Raw data Start Marker
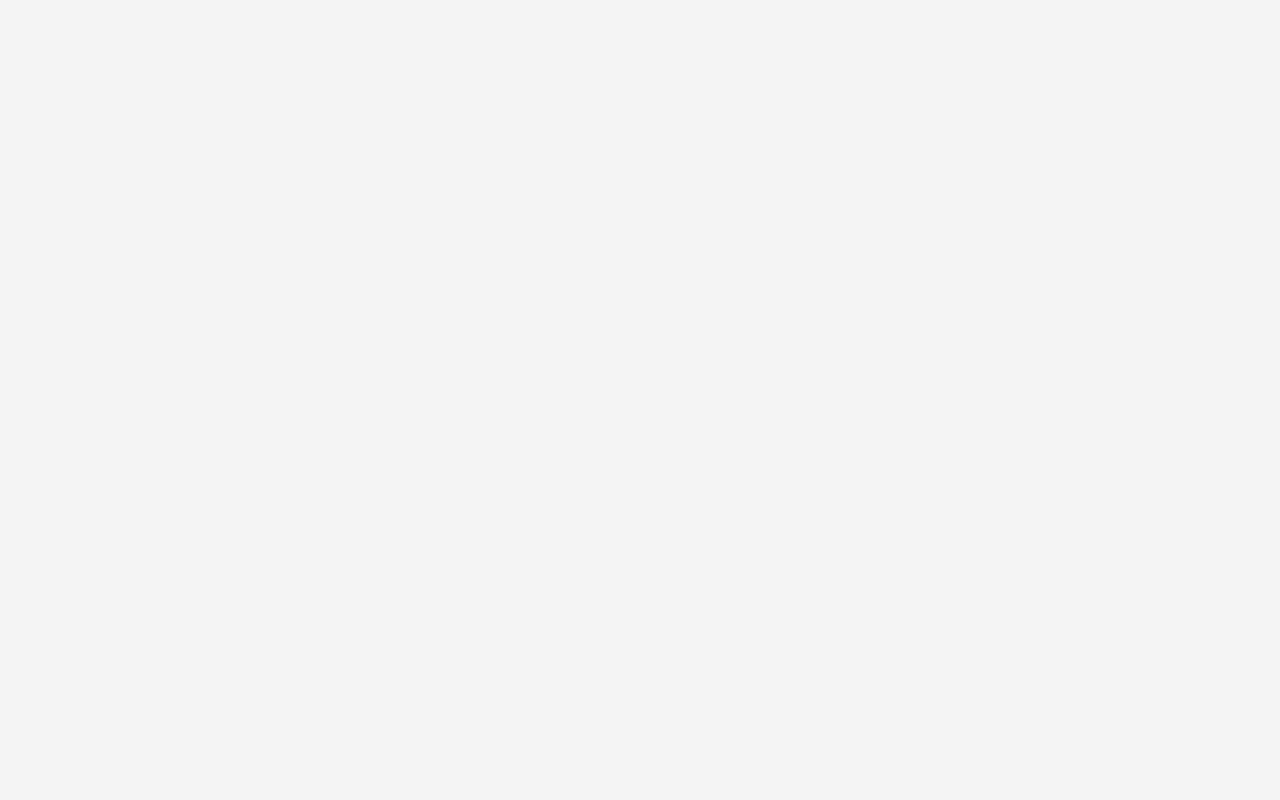
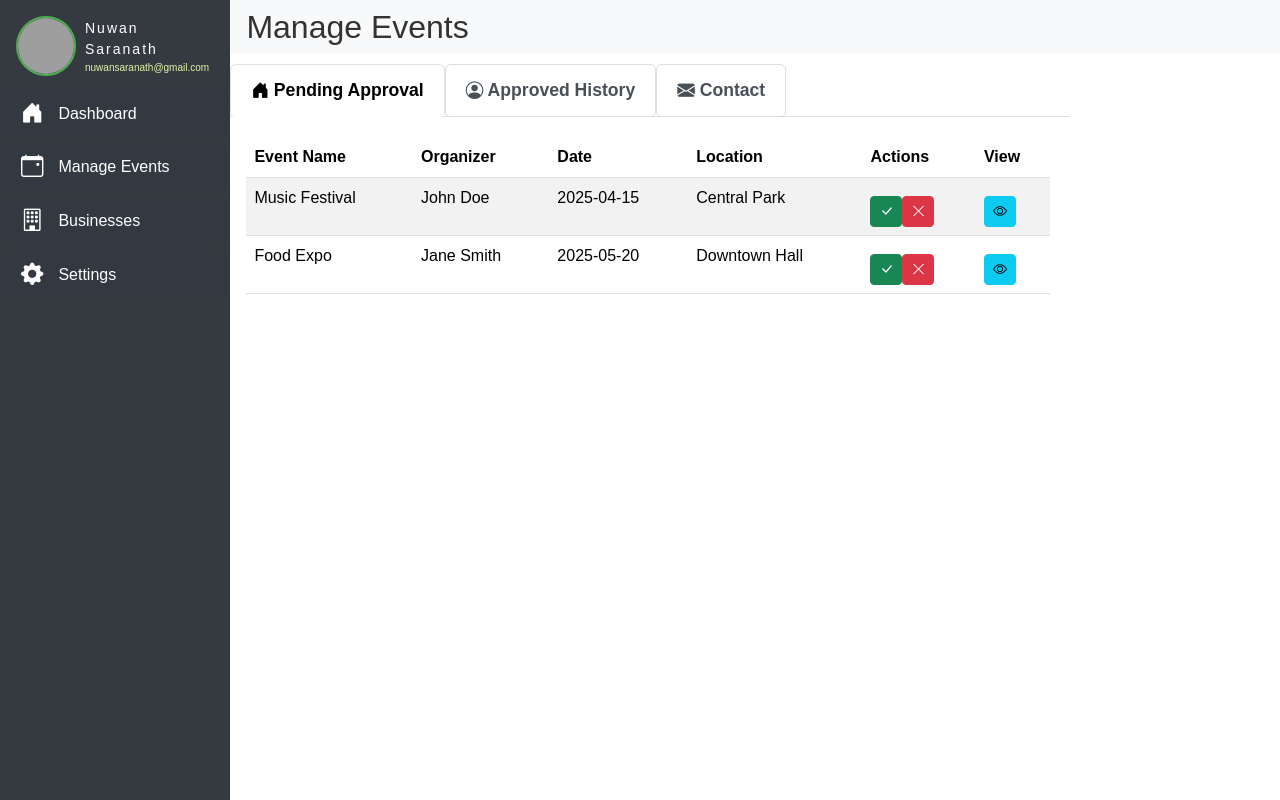
Before and after one commit to kalana-mihiranga/BookNGo-App, a React (Create React App) app in the folder app/: page /admin-dashboard/event-manage in a window 1280 px wide. Before the commit this address had no page. Built offline with nearby package versions, Linux system fonts and the light colour scheme; grey boxes are pictures that could not be loaded.

Commit message:
add event list

```diff
--- a/app/src/App.js
+++ b/app/src/App.js
@@ -19,6 +19,7 @@ import BookingHistory from "./components/tourist/BookedEvents";
 import UserProfile from "./components/tourist/UserProfile";
 import Dashboard from "./pages/admin/Dashboard";
 import Setting from "./pages/admin/Setting";
+import EventManagement from "./pages/admin/EventManagement";
 function App() {
   return (
     <Router>
@@ -33,6 +34,7 @@ function App() {
         <Route path="/admin-dashboard" element={<AdminDashboard />}>
           <Route path="dashboard" element={<Dashboard />} />
           <Route path="setting" element={<Setting />} />
+          <Route path="event-manage" element={<EventManagement />} />
         </Route>
         <Route path="/payment/:eventId" element={<Payment />} />
         <Route path="/tourist" element={<Tourist />} />
--- a/app/src/pages/admin/AdminDashboard.js
+++ b/app/src/pages/admin/AdminDashboard.js
@@ -6,8 +6,8 @@ function AdminDashboard() {
   const navigate = useNavigate();
 
   return (
-    <div className="admin-dashboard">
-      <div className="sidebar p-0">
+    <div className="admin-dashboard col">
+      <div className="sbar p-0">
         <div className="sidebar-header">
           <div className="m-3 d-flex flex-row justify-content-start align-items-center">
             <img
@@ -34,7 +34,7 @@ function AdminDashboard() {
           <li>
             <button
               className="sidebar-menu-link"
-              onClick={() => navigate("/events")}
+              onClick={() => navigate("/admin-dashboard/event-manage")}
             >
               <i className="bi bi-calendar-event"></i> Manage Events
             </button>
@@ -58,9 +58,22 @@ function AdminDashboard() {
         </ul>
       </div>
 
-      <div className="dashboard-content">
-        <div className="header">
-          <div className="header-right">
+      <div className="dashboard-content p-0 ">
+        <div className="header-right d-flex flex-column justify-content-start col-12">
+          <div className="topic d-flex justify-content-start col-12">
+            <h2 className=" p-2 ps-3 m-0">Manage Events</h2>
+            {/* <nav aria-label="breadcrumb">
+                <ol class="breadcrumb">
+                  <li class="breadcrumb-item">
+                    <a href="#">
+                      <i class="bi bi-house-door-fill fs-1"></i> Home
+                    </a>
+                  </li>
+                  <li class="breadcrumb-item active" aria-current="page">Library</li>
+                </ol>
+              </nav> */}
+          </div>
+          <div className="col-12">
             <Outlet></Outlet>
           </div>
         </div>
--- /dev/null
+++ b/app/src/pages/admin/EventManagement.js
@@ -0,0 +1,90 @@
+import "../../styles/admin/EventManagement.css";
+
+function EventManagement() {
+    return (
+        <div class="container m-0 p-0 ">
+            <ul class="nav nav-tabs custom-tabs" id="myTab" role="tablist">
+                <li class="nav-item" role="presentation">
+                    <button class="nav-link active" id="home-tab" data-bs-toggle="tab" data-bs-target="#home" type="button" role="tab" aria-controls="home" aria-selected="true">
+                        <i class="bi bi-house-door-fill"></i> Pending Approval
+                    </button>
+                </li>
+                <li class="nav-item" role="presentation">
+                    <button class="nav-link" id="profile-tab" data-bs-toggle="tab" data-bs-target="#profile" type="button" role="tab" aria-controls="profile" aria-selected="false">
+                        <i class="bi bi-person-circle"></i> Approved History
+                    </button>
+                </li>
+                <li class="nav-item" role="presentation">
+                    <button class="nav-link" id="contact-tab" data-bs-toggle="tab" data-bs-target="#contact" type="button" role="tab" aria-controls="contact" aria-selected="false">
+                        <i class="bi bi-envelope-fill"></i> Contact
+                    </button>
+                </li>
+            </ul>
+
+            <div class="tab-content ps-3" id="myTabContent">
+                <div class="tab-pane fade show active" id="home" role="tabpanel" aria-labelledby="home-tab">
+
+                    <table class="table table-striped">
+                        <thead>
+                            <tr>
+                                <th>Event Name</th>
+                                <th>Organizer</th>
+                                <th>Date</th>
+                                <th>Location</th>
+                                <th>Actions</th>
+                                <th>View</th>
+                            </tr>
+                        </thead>
+                        <tbody>
+                            <tr>
+                                <td>Music Festival</td>
+                                <td>John Doe</td>
+                                <td>2025-04-15</td>
+                                <td>Central Park</td>
+                                <td>
+                                    <button class="btn btn-success btn-sm">
+                                        <i class="bi bi-check-lg"></i>
+                                    </button>
+                                    <button class="btn btn-danger btn-sm">
+                                        <i class="bi bi-x-lg"></i>
+                                    </button>
+                                </td>
+                                <td>
+                                    <button class="btn btn-info btn-sm">
+                                        <i class="bi bi-eye"></i>
+                                    </button>
+                                </td>
+                            </tr>
+                            <tr>
+                                <td>Food Expo</td>
+                                <td>Jane Smith</td>
+                                <td>2025-05-20</td>
+                                <td>Downtown Hall</td>
+                                <td>
+                                    <button class="btn btn-success btn-sm">
+                                        <i class="bi bi-check-lg"></i>
+                                    </button>
+                                    <button class="btn btn-danger btn-sm">
+                                        <i class="bi bi-x-lg"></i>
+                                    </button>
+                                </td>
+                                <td>
+                                    <button class="btn btn-info btn-sm">
+                                        <i class="bi bi-eye"></i>
+                                    </button>
+                                </td>
+                            </tr>
+                        </tbody>
+                    </table>
+                </div>
+                <div class="tab-pane fade" id="profile" role="tabpanel" aria-labelledby="profile-tab">Profile content goes here...</div>
+                <div class="tab-pane fade" id="contact" role="tabpanel" aria-labelledby="contact-tab">Contact content goes here...</div>
+            </div>
+
+
+
+        </div>
+
+    )
+}
+export default EventManagement;
--- a/app/src/styles/admin/AdminDashboard.css
+++ b/app/src/styles/admin/AdminDashboard.css
@@ -2,14 +2,15 @@
 .admin-dashboard {
   display: flex;
   height: 100vh;
+  width: 100vw;
 }
 
-.sidebar {
-  width: 250px;
+.sbar {
   background-color: #343a40;
   color: white;
-  padding: 5px;
+  /* padding: 5px; */
   box-shadow: 2px 0 10px rgba(0, 0, 0, 0.1);
+  width: 18%;
 }
 
 .sidebar-header h2 {
@@ -63,14 +64,16 @@
  font-weight: bold;
 }
 .dashboard-content {
-  flex: 1;
-  padding: 40px;
-  background-color: #f8f9fa;
+  width: 82%;
+  /* flex: auto; */
+  padding: 0px;
+  /* background-color: #f8f9fa; */
+  background-color: #ffffff;
 }
 
 .header {
   display: flex;
-  justify-content: space-between;
+  /* justify-content: space-between; */
   margin-bottom: 30px;
 }
 
@@ -164,22 +167,6 @@ button:focus {
 }
 
 
-/* User profile */
-/* .user-profile {
-max-width: 600px;
-margin: 30px auto;
-padding: 20px;
-background-color: #fff;
-border-radius: 10px;
-box-shadow: 0 2px 10px rgba(0, 0, 0, 0.1);
-font-family: Arial, sans-serif;
-}
-
-.profile-header {
-text-align: center;
-margin-bottom: 20px;
-} */
-
 .profile-pic {
 width: 60px;
 height: 60px;
@@ -189,58 +176,7 @@ margin-bottom: 15px;
 border: 2px solid #4CAF50;
 padding-left: 0px;
 }
-/*
-.profile-header h2 {
-font-size: 24px;
-margin: 10px 0;
-}
 
-.profile-header p {
-font-size: 18px;
-color: #777;
-}
-
-.profile-info {
-margin-top: 20px;
-font-size: 16px;
-color: #333;
-}
-
-.profile-info strong {
-color: #555;
-}
-
-.profile-actions {
-margin-top: 20px;
-text-align: center;
-}
-
-.profile-actions button {
-padding: 10px 20px;
-margin: 10px;
-border: none;
-border-radius: 5px;
-cursor: pointer;
-font-size: 16px;
-}
-
-.edit-btn {
-background-color: #4CAF50;
-color: white;
-}
-
-.logout-btn {
-background-color: #f44336;
-color: white;
-}
-
-.edit-btn:hover {
-background-color: #45a049;
-}
-
-.logout-btn:hover {
-background-color: #e53935;
-} */
 .user-name{
 font-size: 14px !important;
 padding-left: 9px;
@@ -314,15 +250,19 @@ box-shadow: 0 4px 10px rgba(0, 0, 0, 0.1); /* Subtle shadow effect on click */
 text-decoration: none;
 color: inherit; /* Ensure the color is inherited from the parent */
 }
+.topic{
+  background-color: #f8f9fa;
+}
 
 /* Responsive Design for Mobile */
 @media (max-width: 768px) {
 .sidebar-menu-link {
-  font-size: 14px; /* Slightly smaller font for mobile */
+  font-size: 14px;
   padding: 10px 15px; /* Adjust padding for smaller screens */
 }
 
 .sidebar-menu-link i {
   font-size: 1.2rem; /* Slightly smaller icons for mobile */
 }
+
 }
--- /dev/null
+++ b/app/src/styles/admin/EventManagement.css
@@ -0,0 +1,39 @@
+/* Styling for the tab navigation */
+.custom-tabs .nav-link {
+    font-size: 1.1rem;
+    padding: 0.75rem 1.25rem;
+    color: #495057;
+    font-weight: 600;
+    border: 1px solid #ddd;
+    /* border-radius: 8px; */
+    transition: all 0.3s ease;
+}
+
+/* Active tab styling */
+.custom-tabs .nav-link.active {
+    /* background-color: #007bff; */
+    color: rgb(0, 0, 0);
+
+}
+
+/* Hover effect for tabs */
+.custom-tabs .nav-link:hover {
+    background-color: #f1f1f1;
+    /* background-color:rgb(51, 51, 51); */
+    /* color: #007bff;
+    border-color: #007bff; */
+}
+
+/* Tab content styling */
+.tab-content {
+    padding: 20px;
+    background-color: #ffffff;
+}
+
+/* Optional: Add shadow to tab content */
+.tab-pane {
+    box-shadow: 0 4px 6px rgba(255, 255, 255, 0.856);
+}
+.nav-item{
+    margin: 0px;
+}
```
Also changed, not shown: app/src/styles/admin/Dashboard.js (added, +31 -0 lines).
Raw data End Marker
Work request
Within the data above, find the lines that contain the word "border" and copy each of them.

Finished task
-border-radius: 10px;
 border: 2px solid #4CAF50;
-border: none;
-border-radius: 5px;
+    border: 1px solid #ddd;
+    /* border-radius: 8px; */
+    border-color: #007bff; */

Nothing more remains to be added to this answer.